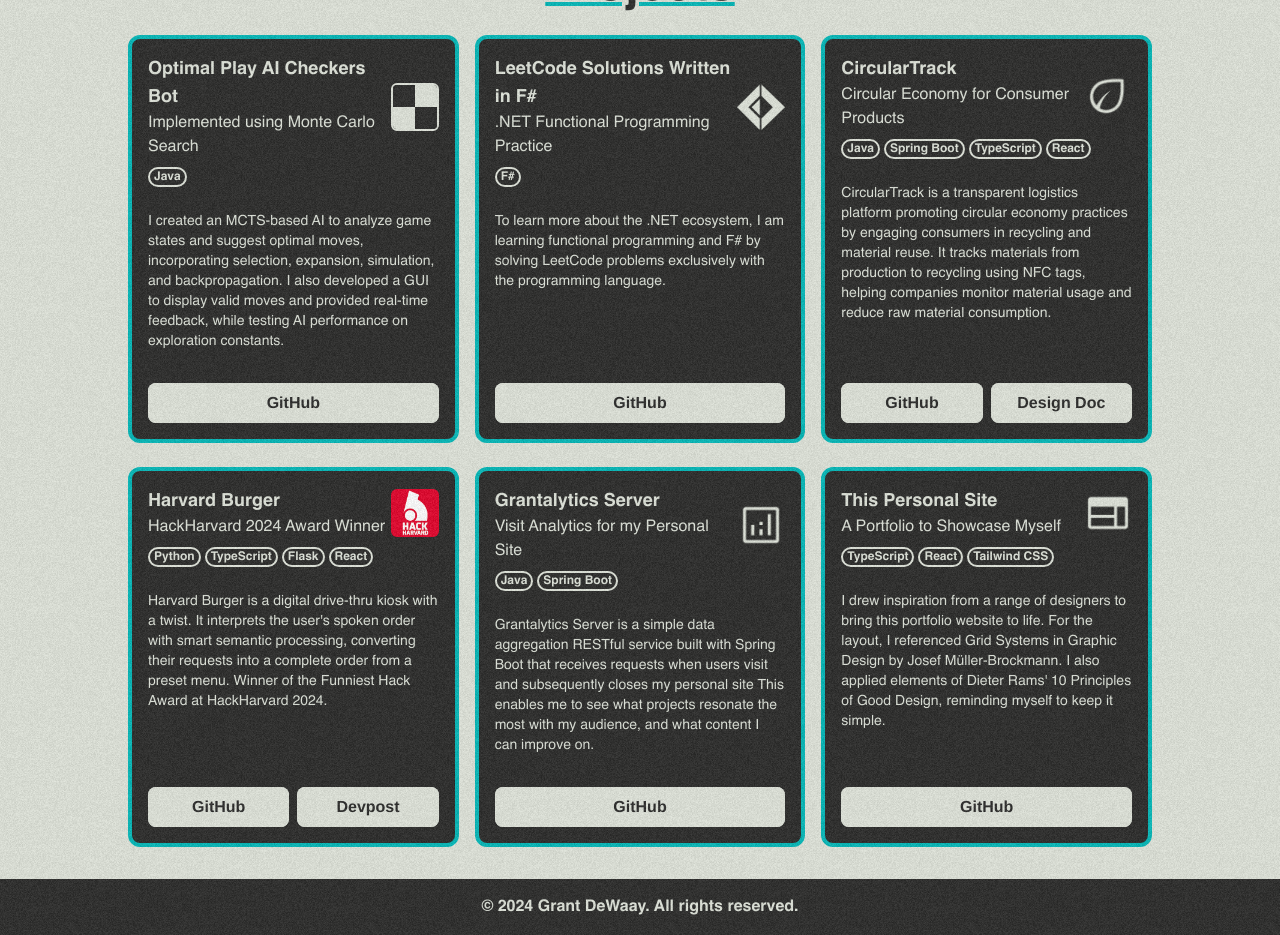
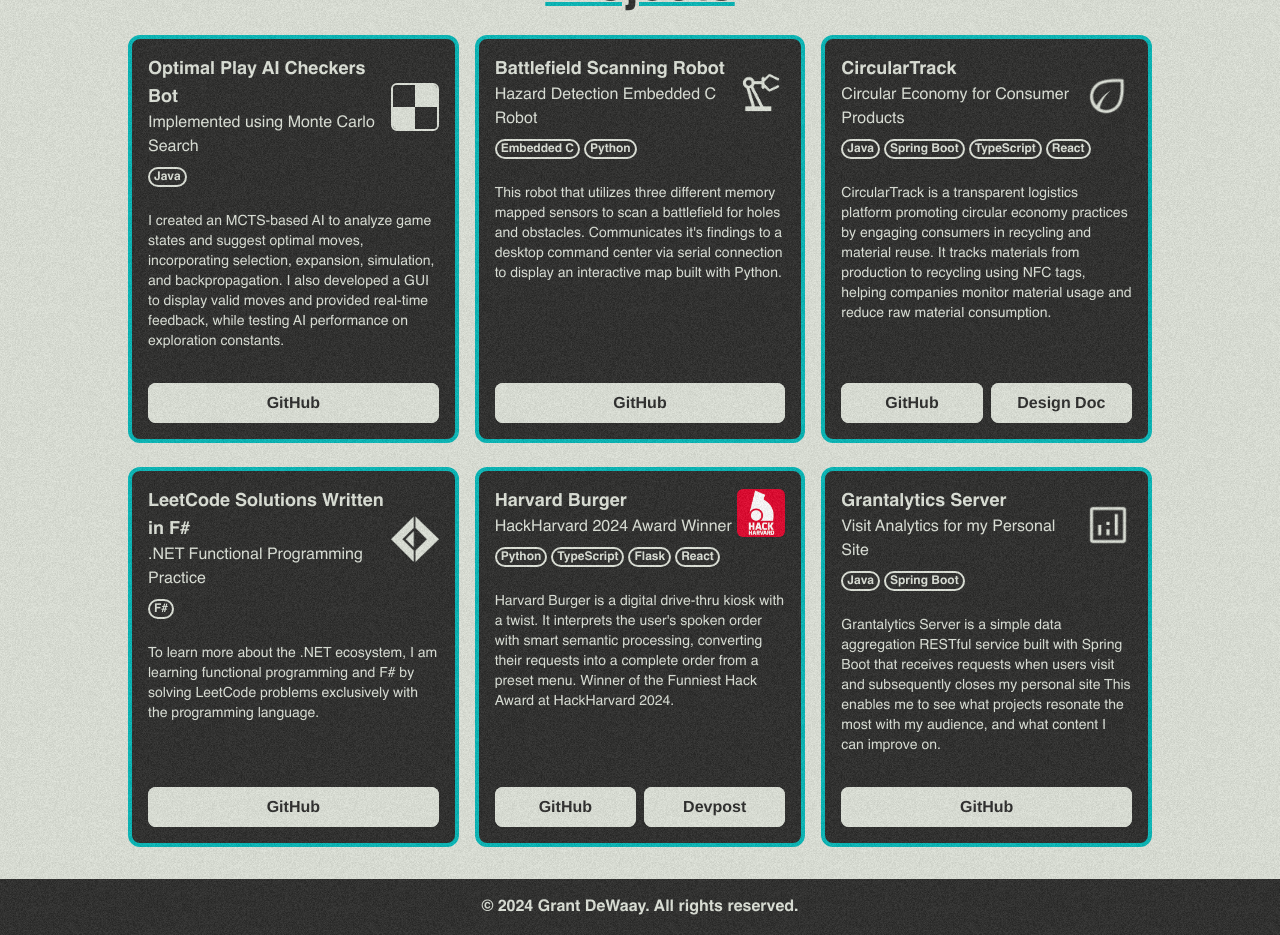
Before and after one commit to GrantDeWaay/personal-site, a React (Create React App) app: page / in a window 1280 px wide. Shown: the part 960-1895 px from the top of the page. Built offline with nearby package versions, Linux system fonts and the light colour scheme; no server answers.

Commit message:
added Robot experience beep boop

```diff
--- a/src/App.tsx
+++ b/src/App.tsx
@@ -37,18 +37,23 @@
 
         <div className='lg:col-span-4 md:col-span-6 col-span-12 z-10 flex'>
           <NewCard
-            image={'./FSharp.png'}
-            title={'LeetCode Solutions Written in F#'}
-            subtitle={'.NET Functional Programming Practice'}
-            text={'To learn more about the .NET ecosystem, I am learning functional programming and F# by solving LeetCode problems exclusively with the programming language.'}
-            link={'https://github.com/GrantDeWaay/LeetCodeFSharpSolutions'}
+            image={'./robot.png'}
+            title={'Battlefield Scanning Robot'}
+            subtitle={'Hazard Detection Embedded C Robot '}
+            text={'This robot that utilizes three different memory mapped sensors to scan a battlefield for holes and obstacles. Communicates it\'s findings to a desktop command center via serial connection to display an interactive map built with Python.'}
+            link={'https://github.com/GrantDeWaay/BattlefieldScanBot'}
             color='#292928'
             buttonLabel={'GitHub'}
             chips={[
-              { text: 'F#', type: 1},
+              { text: 'Embedded C', type: 1},
+              { text: 'Python', type: 1 },
             ]}
           />
         </div>
+
+
+
+
 
         <div className='lg:col-span-4 md:col-span-6 col-span-12 z-10 flex'>
           <NewCard
@@ -66,6 +71,21 @@
               { text: 'Spring Boot',  type: 1 },
               { text: 'TypeScript',  type: 1},
               { text: 'React', type: 1},
+            ]}
+          />
+        </div>
+
+        <div className='lg:col-span-4 md:col-span-6 col-span-12 z-10 flex'>
+          <NewCard
+            image={'./FSharp.png'}
+            title={'LeetCode Solutions Written in F#'}
+            subtitle={'.NET Functional Programming Practice'}
+            text={'To learn more about the .NET ecosystem, I am learning functional programming and F# by solving LeetCode problems exclusively with the programming language.'}
+            link={'https://github.com/GrantDeWaay/LeetCodeFSharpSolutions'}
+            color='#292928'
+            buttonLabel={'GitHub'}
+            chips={[
+              { text: 'F#', type: 1},
             ]}
           />
         </div>
@@ -106,22 +126,6 @@
           />
         </div>
 
-        <div className='lg:col-span-4 md:col-span-6 col-span-12 z-10 flex'>
-          <NewCard
-            image={'./website.png'}
-            title={'This Personal Site'}
-            subtitle={'A Portfolio to Showcase Myself'}
-            text={'I drew inspiration from a range of designers to bring this portfolio website to life. For the layout, I referenced Grid Systems in Graphic Design by Josef Müller-Brockmann. I also applied elements of Dieter Rams\' 10 Principles of Good Design, reminding myself to keep it simple.'}
-            link={'https://github.com/GrantDeWaay/personal-site'}
-            color='#292928'
-            buttonLabel={'GitHub'}
-            chips={[
-              { text: 'TypeScript', type: 1},
-              { text: 'React', type: 1 },
-              { text: 'Tailwind CSS', type: 1 },
-            ]}
-          />
-        </div>
 
 
       </LayoutContainer3>
```
Also changed, not shown: public/robot.png (added).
===
● **Task directions**
Repeat the listing word for word. Leave images out.

● **Solution**
Before and after one commit to GrantDeWaay/personal-site, a React (Create React App) app: page / in a window 1280 px wide. Shown: the part 960-1895 px from the top of the page. Built offline with nearby package versions, Linux system fonts and the light colour scheme; no server answers.

Commit message:
added Robot experience beep boop

```diff
--- a/src/App.tsx
+++ b/src/App.tsx
@@ -37,18 +37,23 @@
 
         <div className='lg:col-span-4 md:col-span-6 col-span-12 z-10 flex'>
           <NewCard
-            image={'./FSharp.png'}
-            title={'LeetCode Solutions Written in F#'}
-            subtitle={'.NET Functional Programming Practice'}
-            text={'To learn more about the .NET ecosystem, I am learning functional programming and F# by solving LeetCode problems exclusively with the programming language.'}
-            link={'https://github.com/GrantDeWaay/LeetCodeFSharpSolutions'}
+            image={'./robot.png'}
+            title={'Battlefield Scanning Robot'}
+            subtitle={'Hazard Detection Embedded C Robot '}
+            text={'This robot that utilizes three different memory mapped sensors to scan a battlefield for holes and obstacles. Communicates it\'s findings to a desktop command center via serial connection to display an interactive map built with Python.'}
+            link={'https://github.com/GrantDeWaay/BattlefieldScanBot'}
             color='#292928'
             buttonLabel={'GitHub'}
             chips={[
-              { text: 'F#', type: 1},
+              { text: 'Embedded C', type: 1},
+              { text: 'Python', type: 1 },
             ]}
           />
         </div>
+
+
+
+
 
         <div className='lg:col-span-4 md:col-span-6 col-span-12 z-10 flex'>
           <NewCard
@@ -66,6 +71,21 @@
               { text: 'Spring Boot',  type: 1 },
               { text: 'TypeScript',  type: 1},
               { text: 'React', type: 1},
+            ]}
+          />
+        </div>
+
+        <div className='lg:col-span-4 md:col-span-6 col-span-12 z-10 flex'>
+          <NewCard
+            image={'./FSharp.png'}
+            title={'LeetCode Solutions Written in F#'}
+            subtitle={'.NET Functional Programming Practice'}
+            text={'To learn more about the .NET ecosystem, I am learning functional programming and F# by solving LeetCode problems exclusively with the programming language.'}
+            link={'https://github.com/GrantDeWaay/LeetCodeFSharpSolutions'}
+            color='#292928'
+            buttonLabel={'GitHub'}
+            chips={[
+              { text: 'F#', type: 1},
             ]}
           />
         </div>
@@ -106,22 +126,6 @@
           />
         </div>
 
-        <div className='lg:col-span-4 md:col-span-6 col-span-12 z-10 flex'>
-          <NewCard
-            image={'./website.png'}
-            title={'This Personal Site'}
-            subtitle={'A Portfolio to Showcase Myself'}
-            text={'I drew inspiration from a range of designers to bring this portfolio website to life. For the layout, I referenced Grid Systems in Graphic Design by Josef Müller-Brockmann. I also applied elements of Dieter Rams\' 10 Principles of Good Design, reminding myself to keep it simple.'}
-            link={'https://github.com/GrantDeWaay/personal-site'}
-            color='#292928'
-            buttonLabel={'GitHub'}
-            chips={[
-              { text: 'TypeScript', type: 1},
-              { text: 'React', type: 1 },
-              { text: 'Tailwind CSS', type: 1 },
-            ]}
-          />
-        </div>
 
 
       </LayoutContainer3>
```
Also changed, not shown: public/robot.png (added).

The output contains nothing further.